To get you on my page, I’ve been living with the Asus Zenbook UX31E as my primary computing device for the last two years, and it’s been great. After upgrading from a 1-inch thick tablet PC, the UX31E felt like a feather in my bag — and I don’t need to carry around a spare battery or power adapter when I know I’ll be using it on-the-go for several hours. The near-instant sleep and resume times mean that I almost never need to power the unit down or even hibernate it. Gone are the days of ‘guess I’ll go make a cup of coffee while I wait’ when the unit needs to restart. The 1600×900 display is ideal at 13.3 inches, the performance feels like desktop class when the system kicks it to full power.
I do a lot of work on the computer; it benefits me massively to have a proper desktop setup (keyboard, mouse, monitor). When I plug the UX31E in and hook up my peripherals and screen, I have a combined 3040×900 desktop environment with full keyboard and mouse. I can get a lot of work done on this capable machine.
But there’s one pervasive problem with many Ultrabooks, the UX31E included. Two USB ports is crippling for the desktop experience. The first two things I plug in are the keyboard and mouse — and that’s all the room I have. If I want to plug in an external HDD (like the 1TB that sits on my desk), I have to remove the keyboard or mouse, and temporarily fall back to the trackpad or keyboard on the UX31E. If I want to charge or sync my phone, I have to do the same. Maybe I want to transfer some files from my external HDD to a flash drive? How about printing? Get ready to start plugging and unplugging. There’s a huge range of peripherals that one could reasonably expect to plug into their Ultrabook when it’s at the desk.
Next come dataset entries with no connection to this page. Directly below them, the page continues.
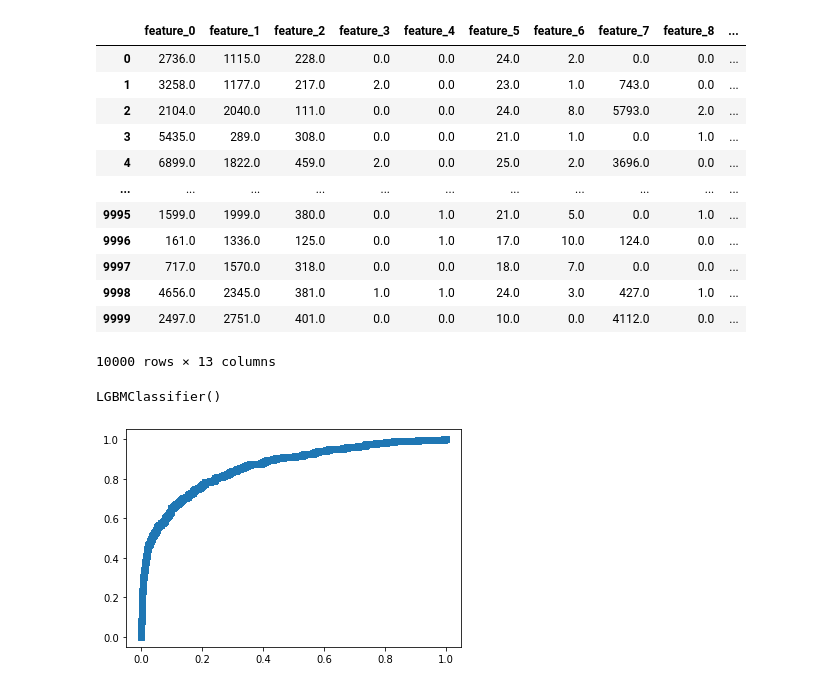
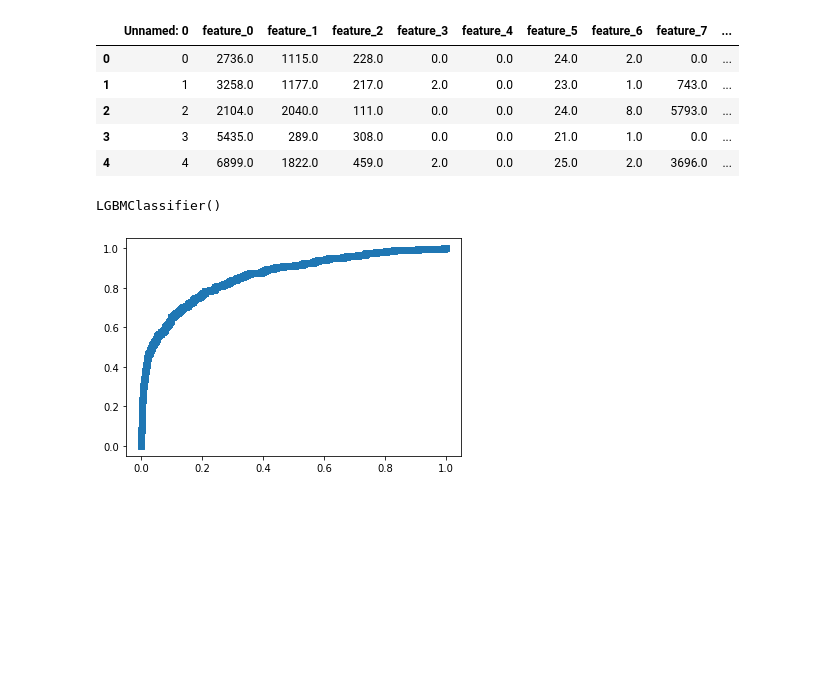
Before and after one commit to kucharaka/doge, a Jupyter notebook: DOGE.ipynb, the cells around one changed output. Drawn from its saved outputs; the diff is of its cells as text; code cells hidden in the pictures; blank space fills up the shorter version.

```diff
--- a/DOGE.ipynb
+++ b/DOGE.ipynb
@@ -221,21 +165,14 @@ abs = 0.006158727938359698
 # %%
 df2 = pd.read_csv('bank.csv')
 # %%
-df2
+df2.head()
 # %% [output]
-|  | feature_0 | feature_1 | feature_2 | feature_3 | feature_4 | feature_5 | feature_6 | feature_7 | feature_8 | ... |
-| 0 | 2736.0 | 1115.0 | 228.0 | 0.0 | 0.0 | 24.0 | 2.0 | 0.0 | 0.0 | ... |
-| 1 | 3258.0 | 1177.0 | 217.0 | 2.0 | 0.0 | 23.0 | 1.0 | 743.0 | 0.0 | ... |
-| 2 | 2104.0 | 2040.0 | 111.0 | 0.0 | 0.0 | 24.0 | 8.0 | 5793.0 | 2.0 | ... |
-| 3 | 5435.0 | 289.0 | 308.0 | 0.0 | 0.0 | 21.0 | 1.0 | 0.0 | 1.0 | ... |
-| 4 | 6899.0 | 1822.0 | 459.0 | 2.0 | 0.0 | 25.0 | 2.0 | 3696.0 | 0.0 | ... |
-| ... | ... | ... | ... | ... | ... | ... | ... | ... | ... | ... |
-| 9995 | 1599.0 | 1999.0 | 380.0 | 0.0 | 1.0 | 21.0 | 5.0 | 0.0 | 1.0 | ... |
-| 9996 | 161.0 | 1336.0 | 125.0 | 0.0 | 1.0 | 17.0 | 10.0 | 124.0 | 0.0 | ... |
-| 9997 | 717.0 | 1570.0 | 318.0 | 0.0 | 0.0 | 18.0 | 7.0 | 0.0 | 0.0 | ... |
-| 9998 | 4656.0 | 2345.0 | 381.0 | 1.0 | 1.0 | 24.0 | 3.0 | 427.0 | 1.0 | ... |
-| 9999 | 2497.0 | 2751.0 | 401.0 | 0.0 | 0.0 | 10.0 | 0.0 | 4112.0 | 0.0 | ... |
+|  | Unnamed: 0 | feature_0 | feature_1 | feature_2 | feature_3 | feature_4 | feature_5 | feature_6 | feature_7 | ... |
+| 0 | 0 | 2736.0 | 1115.0 | 228.0 | 0.0 | 0.0 | 24.0 | 2.0 | 0.0 | ... |
+| 1 | 1 | 3258.0 | 1177.0 | 217.0 | 2.0 | 0.0 | 23.0 | 1.0 | 743.0 | ... |
+| 2 | 2 | 2104.0 | 2040.0 | 111.0 | 0.0 | 0.0 | 24.0 | 8.0 | 5793.0 | ... |
+| 3 | 3 | 5435.0 | 289.0 | 308.0 | 0.0 | 0.0 | 21.0 | 1.0 | 0.0 | ... |
+| 4 | 4 | 6899.0 | 1822.0 | 459.0 | 2.0 | 0.0 | 25.0 | 2.0 | 3696.0 | ... |
-10000 rows × 13 columns
 # %%
 df2.drop(columns=['Unnamed: 0'], inplace=True)
 # %%
```
Also changed, not shown: parts of 32 cells of this notebook, 1 other file.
Yes you could get a USB hub (I have actually, and it has made life significantly easier), but that’s one more thing I have to carry around with me if I happen to need it while I’m out and about. The addition of just one more USB port would make a world of difference, and there’s really no good reason that it can’t be done. If Ultrabooks werent’ capable of such excellent desktop-class performance, none of this would be an issue. But because they can scale so well from low to higher power, it is a big mistake to cripple that capability with 2x USB ports.
While most Ultrabooks (in fact, the majority of those that I’ve reviewed) have just two USB ports, there is the occasional rule-breaker like the Gigabyte U2442, which might be one of the most port-packed Ultrabooks out there — even though it’s only 11.6-inches. The has 4x USB ports, full HDMI, full VGA, full SD, full ethernet, 3.5mm min in, and 3.5mm headphone out. That’s a long way from the UX31E which has 2x USB, micro VGA, micro HDMI, full SD, and a 3.5mm headphone/mic combo jack.
Ultrabook makers — this message is to you: we should have at least 3x USB ports on any computer — at least until someone figures out a viable universal wireless standard.
What say you Ultrabook readers… how many USB ports is best for you?